You may find this hard to believe, but when I resubmitted it to Isaac Asimov’s Science Fiction Magazine, Gardner Dozois rejected it, too. Shocking, really.
But I was persistent. Just for example, on October 29, 1985, IASFM rejected “Democracy”:
I thought it was particularly kind that Mr. Dozois did not add “In your case, it was all of the above.” That would have been wrong, of course; my spelling, even in high school, has always been pretty good (unlike my handwriting).
The hits just kept on coming, but really, what did it cost me? Some paper (which I “borrowed” from my parents, anyway), but not much, because my stories were always very short, because (1) I had read that shorter stories were easier to sell, and (2) I had a very short attention span. The cost of envelopes and postage. Some stories I sent in cheap plastic report covers, because I thought it made them look more professional.
The only real cost was my time, and I didn’t count that, because I would have been writing anyway. I could have written more, I suppose, but I had the usual high school student distractions: friends, girls, a demanding after-school job at a local newspaper, and writing for an underground high school zine loosely modeled after The Weekly World News. So when it came to fiction writing, I was productive, but not prolific.
I kept writing in college, but I definitely slowed down. I moved to a new city (Chicago), had much harder classes which I occasionally had to attend, fell into theater and later the newspaper, and met the future Mrs. Unfocused (then known as Unfocused Girlfriend). I still wrote, on a little electric typewriter/primitive word processor, with a two-line screen and a 2K memory, which meant I could type for about two pages before I had to print, instead of my father’s old Royal. I still sent the stories off, but not nearly as often as in high school.
Apparently, this was no great loss to the science fiction publishing world.
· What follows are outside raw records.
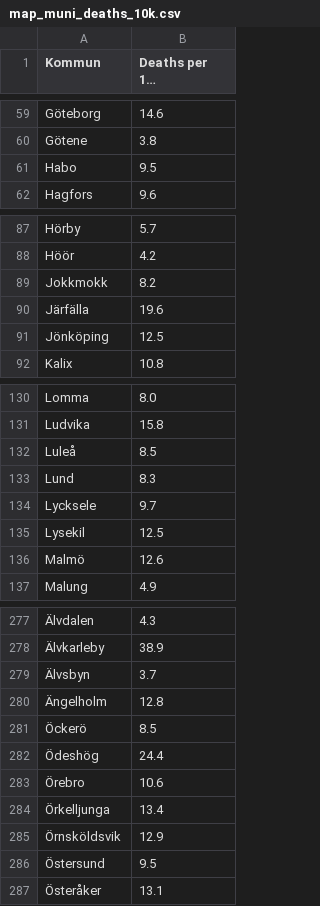
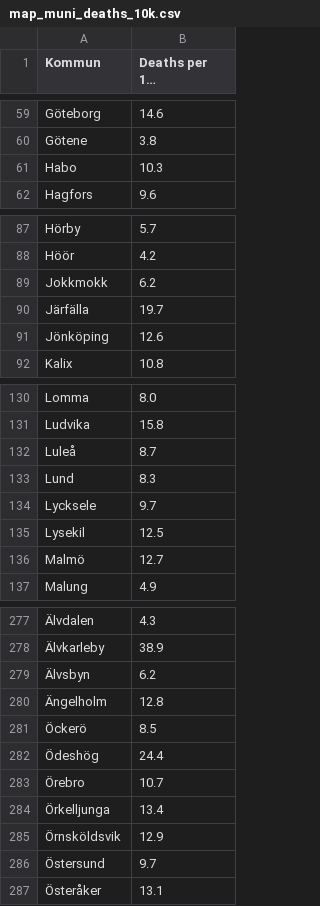
Before and after one commit to covidxix/csvdata, a CSV file: map_muni_deaths_10k.csv, drawn as a sheet; only a part is shown, gaps mark what is left out; long unchanged cells end in …; the diff covers the shown part only; the diff names each change by its address in the sheet, - before the commit and + after, or states it on an @@ line.

```diff
--- a/map_muni_deaths_10k.csv
+++ b/map_muni_deaths_10k.csv
-B61 (Deaths per 10k Population): 9.5
+B61 (Deaths per 10k Population): 10.3
-B89 (Deaths per 10k Population): 8.2
+B89 (Deaths per 10k Population): 6.2
-B90 (Deaths per 10k Population): 19.6
+B90 (Deaths per 10k Population): 19.7
-B91 (Deaths per 10k Population): 12.5
+B91 (Deaths per 10k Population): 12.6
-B132 (Deaths per 10k Population): 8.5
+B132 (Deaths per 10k Population): 8.7
-B136 (Deaths per 10k Population): 12.6
+B136 (Deaths per 10k Population): 12.7
-B279 (Deaths per 10k Population): 3.7
+B279 (Deaths per 10k Population): 6.2
-B283 (Deaths per 10k Population): 10.6
+B283 (Deaths per 10k Population): 10.7
-B286 (Deaths per 10k Population): 9.5
+B286 (Deaths per 10k Population): 9.7
```
Also changed, not shown: 5 edited cells elsewhere in this file, map_muni_change.csv, map_muni_change_decrease.csv, 4 other files.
From my freshman year, here’s a January 14, 1988 rejection from Analog Science Fiction/Science Fact for a story called “Exposure”:
The IASFM and ASF rejection slips acted as FAQs for authors. Why was my story rejected? What can I do to improve my story and my chances of getting published in your magazine? Every time I received one of these forms, I reread it as if it would tell me something new. I did try, I think, to follow the advice contained in the rejections. I was young, undisciplined, and, in the immortal words of Homer Simpson, “Lord help me, I’m just not that bright.” I’m perfectly capable of making the same mistakes over and over again.
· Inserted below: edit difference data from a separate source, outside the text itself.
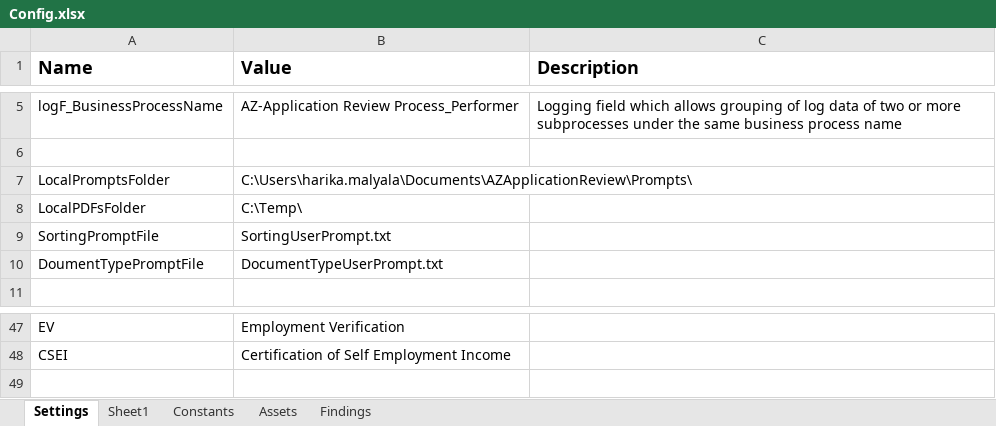
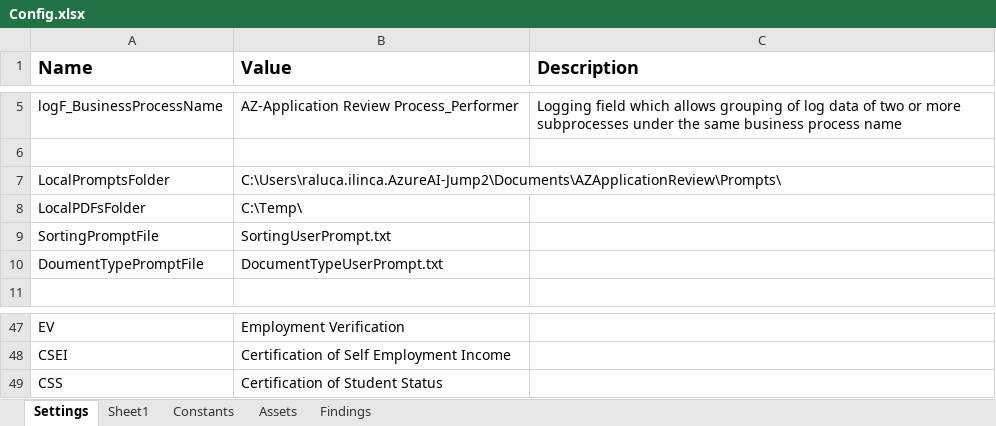
Before and after one commit to Dominiuminc/Application-Review-Process_Performer, an Excel workbook: Data/Config.xlsx, sheet Settings, drawn as a sheet; only a part is shown, gaps mark what is left out; values as stored, in another font and other column widths than the file's, no borders; the diff names each change by its address in the sheet, - before the commit and + after, or states it on an @@ line.

```diff
--- a/Data/Config.xlsx (sheet Settings)
+++ b/Data/Config.xlsx (sheet Settings)
-B7 (Value): C:\Users\harika.malyala\Documents\AZApplicationReview\Prompts\
+B7 (Value): C:\Users\raluca.ilinca.AzureAI-Jump2\Documents\AZApplicationReview\Prompts\
+row 49: CSS | Certification of Student Status
```
Also changed, not shown: 18 other files.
I think the biggest problem with my writing in high school and college (aside from a lack of an original plot, sympathetic characters, or interesting dialogue) was that I refused to even consider editing a story once I finished it. I had read that Robert Heinlein never rewrote anything (Robert J. Sawyer lists this as Heinlein’s Third Rule of Writing: “You Must Refrain From Rewriting, Except to Editorial Order”). Ladies and gentlemen, I am here to tell you that I have read a lot of Robert Heinlein novels and stories, I feel like I know Robert Heinlein, and I am no Robert Heinlein. If 13 years of drafting briefs, motions, and nastygrams has taught me anything, it is that for me, rewriting is not just a good idea, it’s the law.
But I didn’t know that then. In the next day or two, I’ll post my last rejection slips.